CISOs tagged information technology (IT) security best practices knowledge as their go-to skill, listing communication, leadership and relationship building among their top four.
But if higher ed chief information officers have a voice in the matter, they think leadership and relationship building skills should be lower on the priority list, replaced by technical knowledge and IT legal and policy expertise. CISO opinions about necessary skills mirror industry literature.
While CIOs placed technical knowledge high on their list of top CISO skills, by way of comparison, CIOs also believe they need technical skills in their own jobs. On the other hand, while CIOs named leadership as a top skill for their own career field, they did not feel that CISOs needed it, instead placing IT forensics, computer networks, and interpersonal skills above leadership. Both groups agree that communication is an essential skill – for both positions.

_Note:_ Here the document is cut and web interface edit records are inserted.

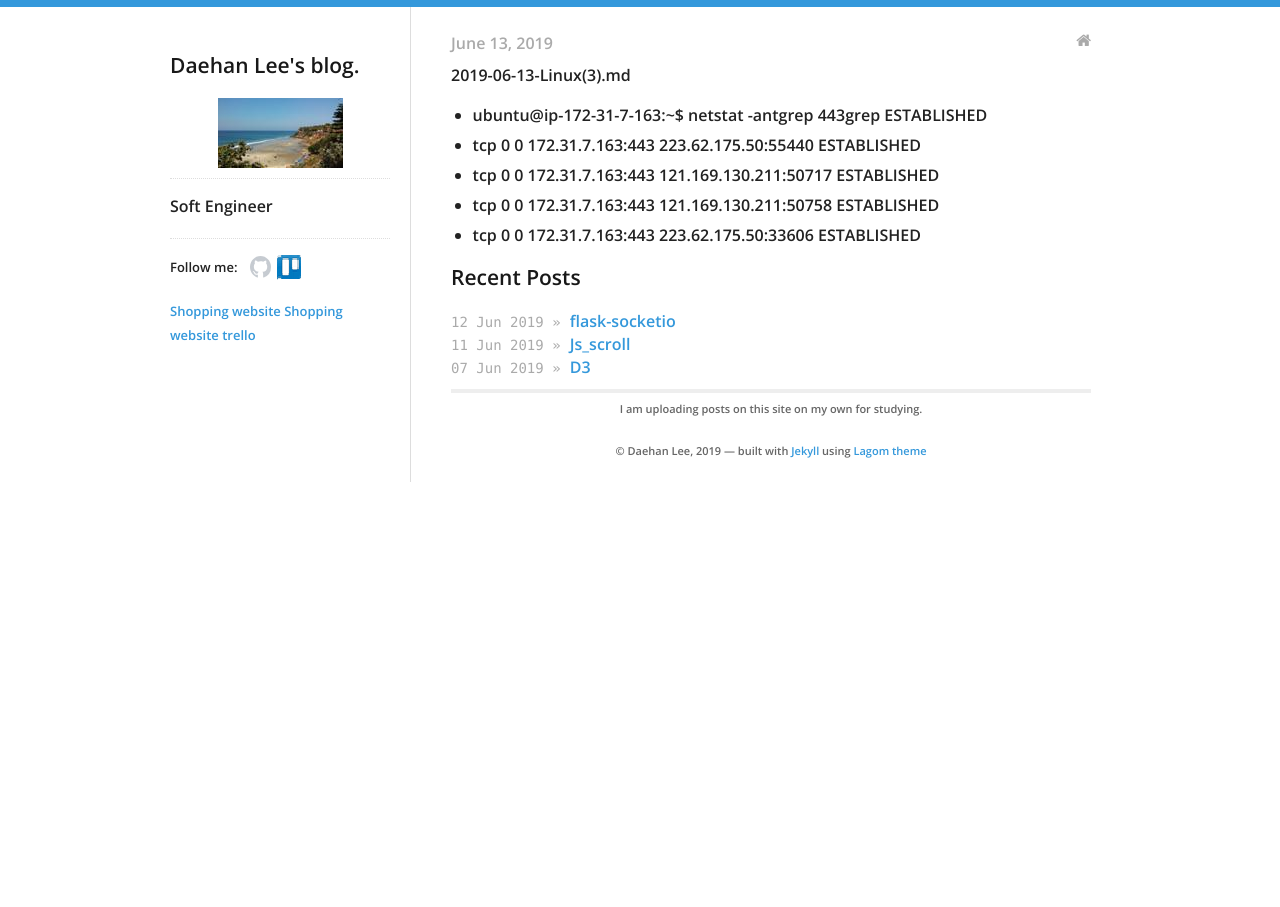
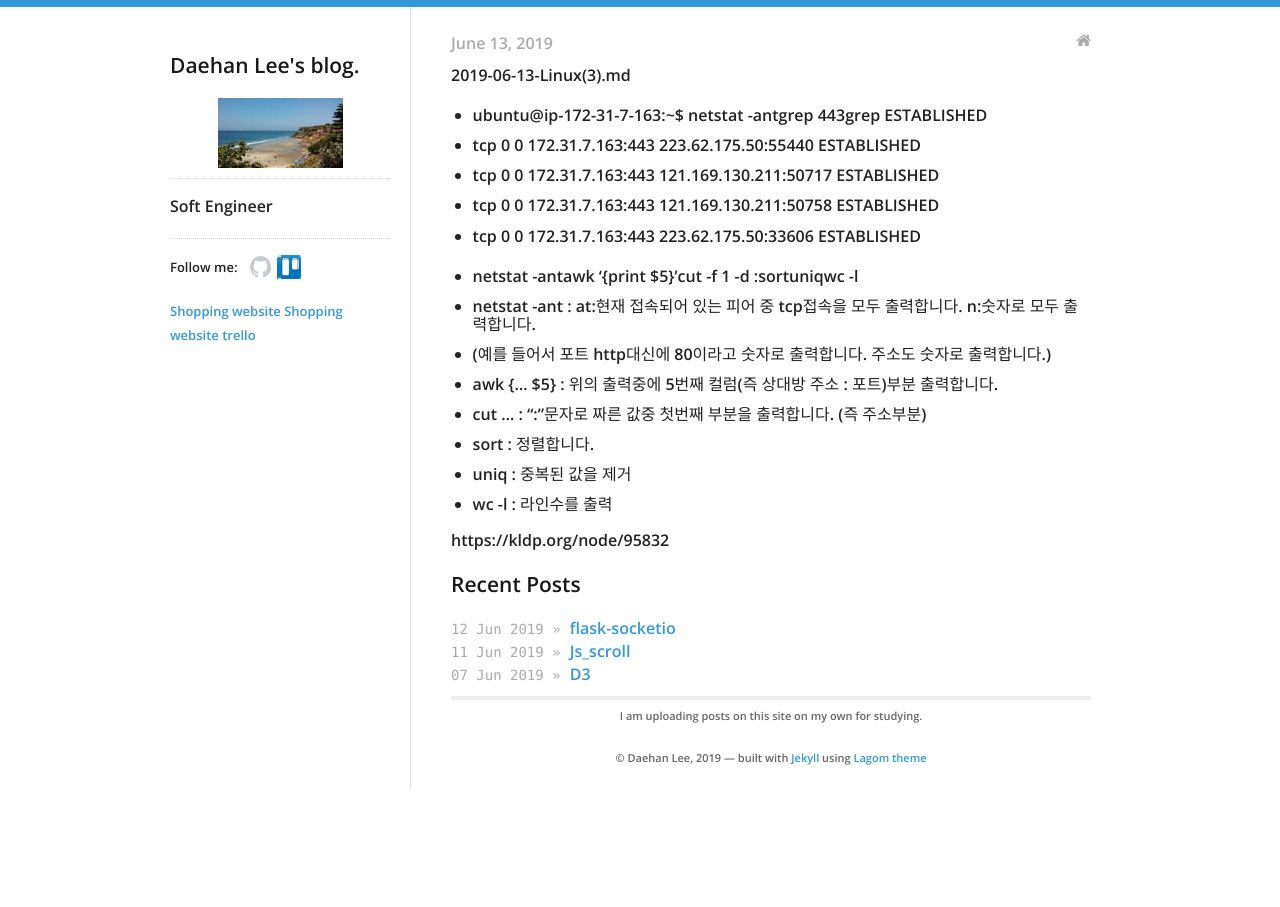
Before and after one commit to daehan0226/Study, a Jekyll site: the page built from _posts/2019-06-13-Linux(3).md, in a window 1280 px wide. Built offline with Jekyll 4.4.1, drawn with Linux system fonts in a browser that asks for light colours.

Commit message:
Update 2019-06-13-Linux(3).md

```diff
--- a/_posts/2019-06-13-Linux(3).md
+++ b/_posts/2019-06-13-Linux(3).md
@@ -13,3 +13,15 @@ categories:
 * tcp        0      0 172.31.7.163:443        121.169.130.211:50717   ESTABLISHED
 * tcp        0      0 172.31.7.163:443        121.169.130.211:50758   ESTABLISHED
 * tcp        0      0 172.31.7.163:443        223.62.175.50:33606     ESTABLISHED
+
+
+* netstat -ant | awk '{print $5}' | cut -f 1 -d : | sort | uniq | wc -l
+* netstat -ant : at:현재 접속되어 있는 피어 중 tcp접속을 모두 출력합니다. n:숫자로 모두 출력합니다.
+*  (예를 들어서 포트 http대신에 80이라고 숫자로 출력합니다. 주소도 숫자로 출력합니다.)
+* awk {... $5} : 위의 출력중에 5번째 컬럼(즉 상대방 주소 : 포트)부분 출력합니다.
+* cut ... : ":"문자로 짜른 값중 첫번째 부분을 출력합니다. (즉 주소부분)
+* sort : 정렬합니다.
+* uniq : 중복된 값을 제거
+* wc -l : 라인수를 출력
+
+https://kldp.org/node/95832
```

The differing opinions may not seem like an issue. However, considering that three-fourths of CISOs report to the CIO, and CIOs may have a hand in writing the job description and hiring, their opinions may have an influence on the skills CISOs hone. As the role matures in higher ed, what is important may change as well as whose opinion matters the most.